The Complete Kitchen Garden by Ellen Ecker OgdenFrom Abrams Publishing comes another great-looking book, The Complete Kitchen Garden by Ellen Ecker Ogden. Filled with 14 designs for a variety of kitchen gardens, the book also includes tips on getting a garden started, tips for growing the specific gardens, great illustrations of the gardens, gorgeous photographs and, get this, recipes that make use of the produce found in each garden. It’s a wonderful book to leaf through, and if you have the room and the inclination, I’m sure you’ll find some inspiration in these pages.

One of the gardens is a container garden, and although the plan obviously is for a space larger than mine, I hope to put to use some of the tips. And a couple of the recipes sounded simply divine!

To order a copy of The Complete Kitchen Garden, visit the Grit Bookstore.
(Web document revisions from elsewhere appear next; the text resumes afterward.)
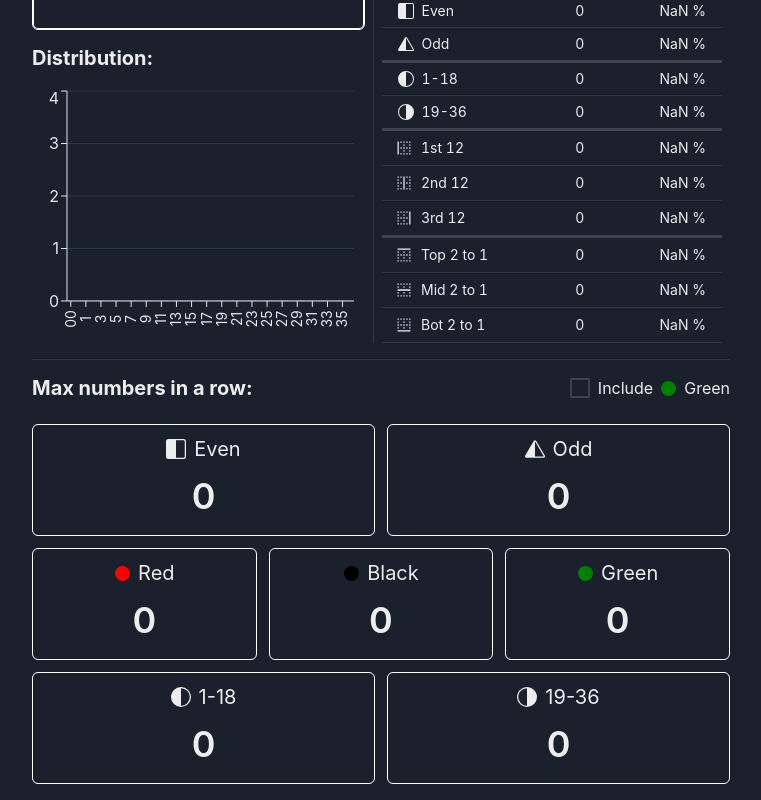
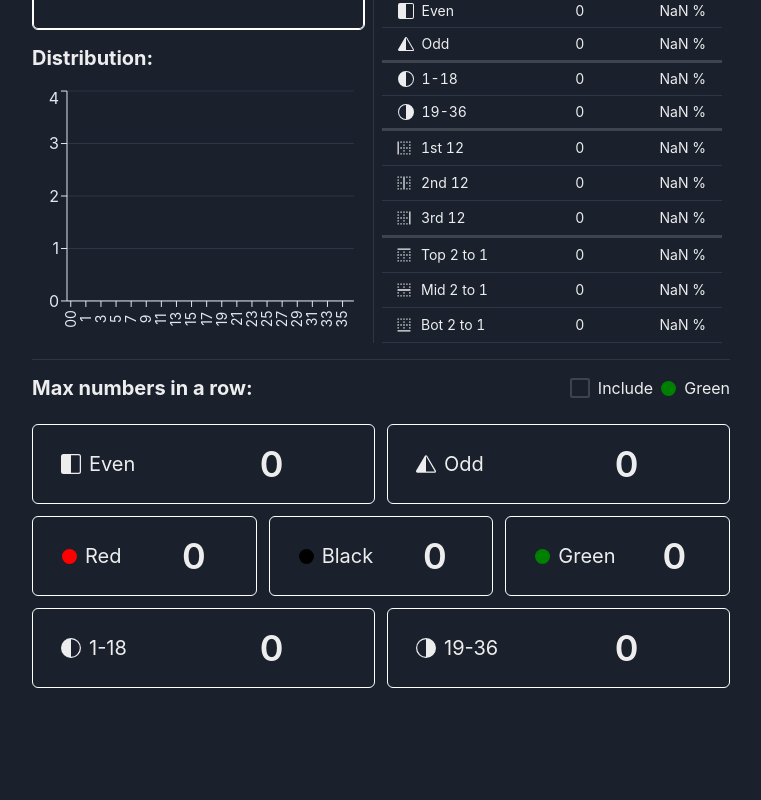
Before and after one commit to domingasp/rlte, a React (Create React App) app: page / in a window 1280 px wide. Shown: the part 577-1377 px from the top of the page, without its empty margins (259-1020 px from the left). After the commit the page ends 1281 px from the top, so only its background shows below. Built offline with nearby package versions, Linux system fonts and the light colour scheme.

Commit message:
numbers in row reformat

```diff
--- a/src/App.tsx
+++ b/src/App.tsx
@@ -873,13 +873,17 @@ type NumberStatProps = {
 }
 const NumberStat = ({ label, value, leftIcon }: NumberStatProps) => {
   return (
-    <VStack border="1px solid white" px={4} py={3} borderRadius="md" flex={1}>
-      <HStack>
-        { leftIcon }
-        <Heading size="md" alignSelf="flex-start" fontWeight="md">{label}</Heading>
+    <HStack border="1px solid white" px={4} py={3} borderRadius="md" flex={1}>
+      <HStack maxW="128px" flex={1}>
+        <HStack px={3}>
+          { leftIcon }
+          <Heading size="md" alignSelf="flex-start" fontWeight="md">
+            {label}
+          </Heading>
+        </HStack>
       </HStack>
-      <Text fontSize="4xl" fontWeight="semibold">{value}</Text>
-    </VStack>
+      <Text fontSize="4xl" flex={1} fontWeight="semibold" textAlign="center">{value}</Text>
+    </HStack>
   )
 }
 
```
Diet for a Hot Planet by Anna LappeWhile not a gardening book, Diet for a Hot Planet, by Anna Lappe, takes a closer look at our food system with the goal of nudging us all toward growing more of our own food. Not only in response to food security issues and lowering our carbon footprint, but for the simple fact that homegrown produce tastes better.

The eating-local movement is growing, and Lappe drives home the point that locally grown food is better for us healthwise and environment wise. She also points out that changing our views of food, how it’s grown, processed and transported, and how we eat may be just what we need to save the planet – and ourselves.
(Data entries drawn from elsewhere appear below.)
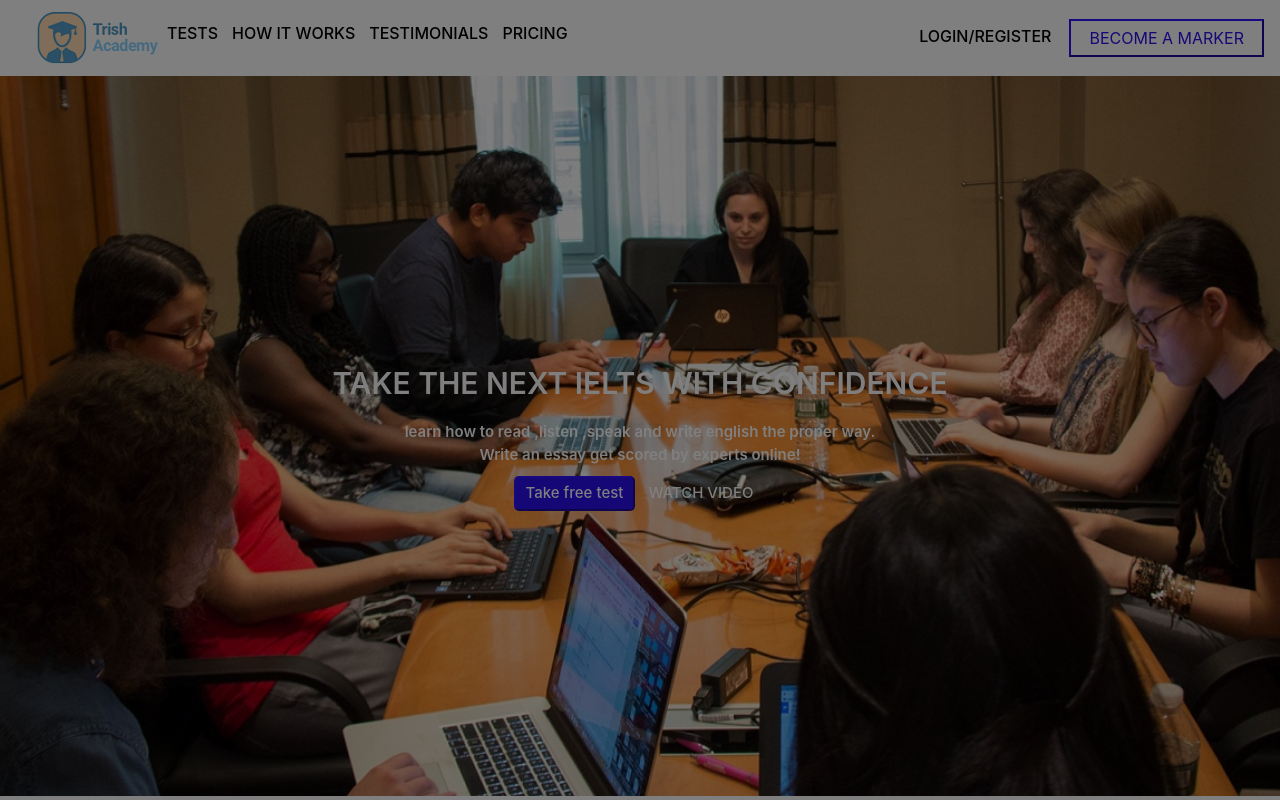
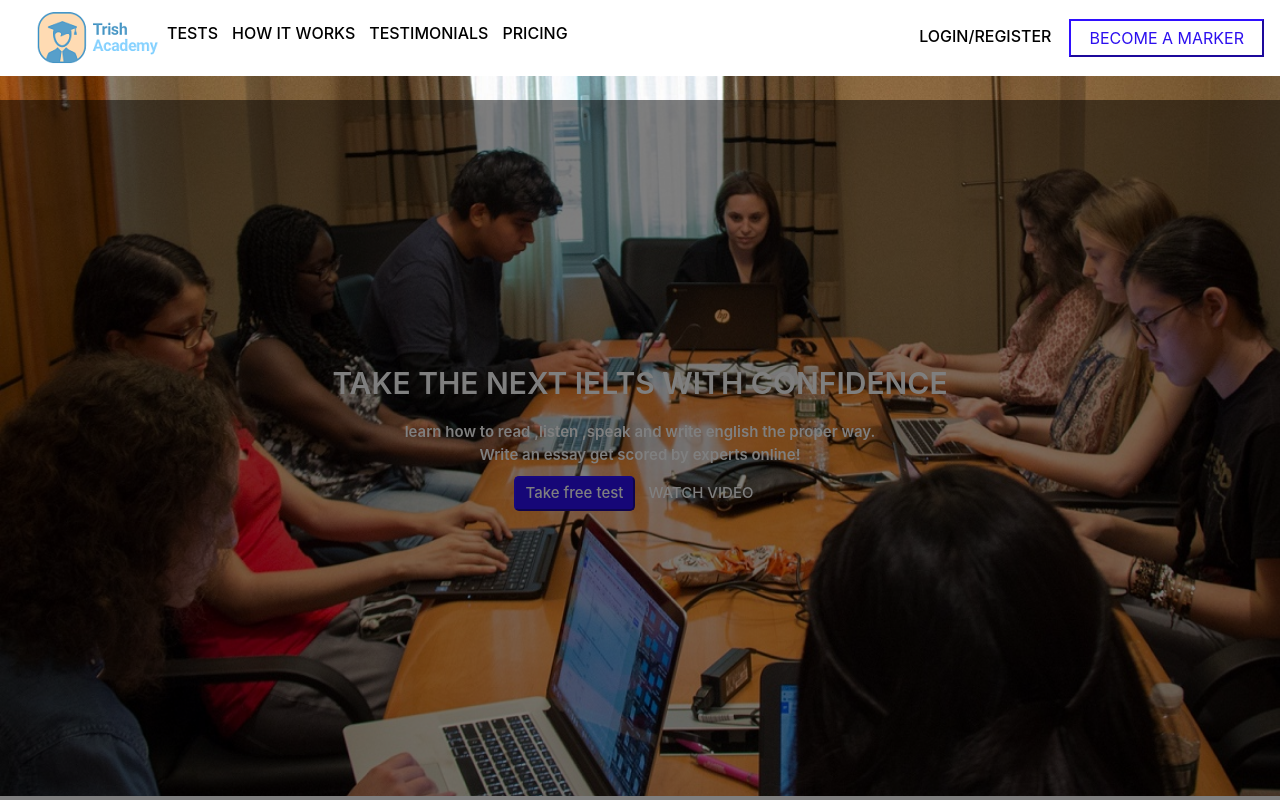
Before and after one commit to honorableisrael/Landing-page-pro, a plain HTML site: page assets/texxt.html in a window 1280 px wide. Shown: the top 800 px of the page. Drawn offline with nearby package versions, Linux system fonts and the light colour scheme; a script that the page names is missing.

Commit message:
addedchanges

```diff
--- a/assets/style.css
+++ b/assets/style.css
@@ -65,8 +65,8 @@ background: white;
   position: absolute;
   left: 0;
   right: 0;
-  top: 0;
-  bottom: 0;
+  top: 12.5%;
+  bottom: -2%;
   background: rgba(0, 0, 0, 0.5)
 }
 .container1-text{
```
Also changed, not shown: assets/texxt.html (+1 -0 lines), assets/image/image1withtext.png (added).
Diet for a Hot Planet is a dense read with lots of facts and figures, and it paints disturbing images of what we may face in the future. Overall though, the book is a treatise on our future as a community, a nation, a global entity, and a glimpse at what we can do to change that future. I found myself marking something on every other page, and I know there were many more points I could have marked. It’s a fascinating, disturbing and invigorating book.

Check out our Grit Bookstore to order the thought-provoking Diet for a Hot Planet

Farmer Jane by Temra CostaAs a companion title to Diet for a Hot Planet, I would recommend Farmer Jane by Temra Costa. An inspiring look at the sustainable food industry, Farmer Jane spotlights 30 women who are making a difference as they go back to the land and connect with food. They each advocate a more nurturing food system, not only for the health of humans but for the health of the planet, and while they each are doing it in slightly different ways, they all ask and answer myriad questions concerning food and farming.

How do you get involved in the local food movement? Here’s the answer. Want to start a community-supported agriculture program? Take a look. Hope to change local policy concerning the raising and selling of locally grown produce? Look for help in these pages. And do you want to learn more about locally grown food, renewable energy, and sustainable food movements? Look no further. You’ll find it in Farmer Jane.

Visit the Grit Bookstore to order Farmer Jane.

Enjoy and read a chapter for me! See ya soon.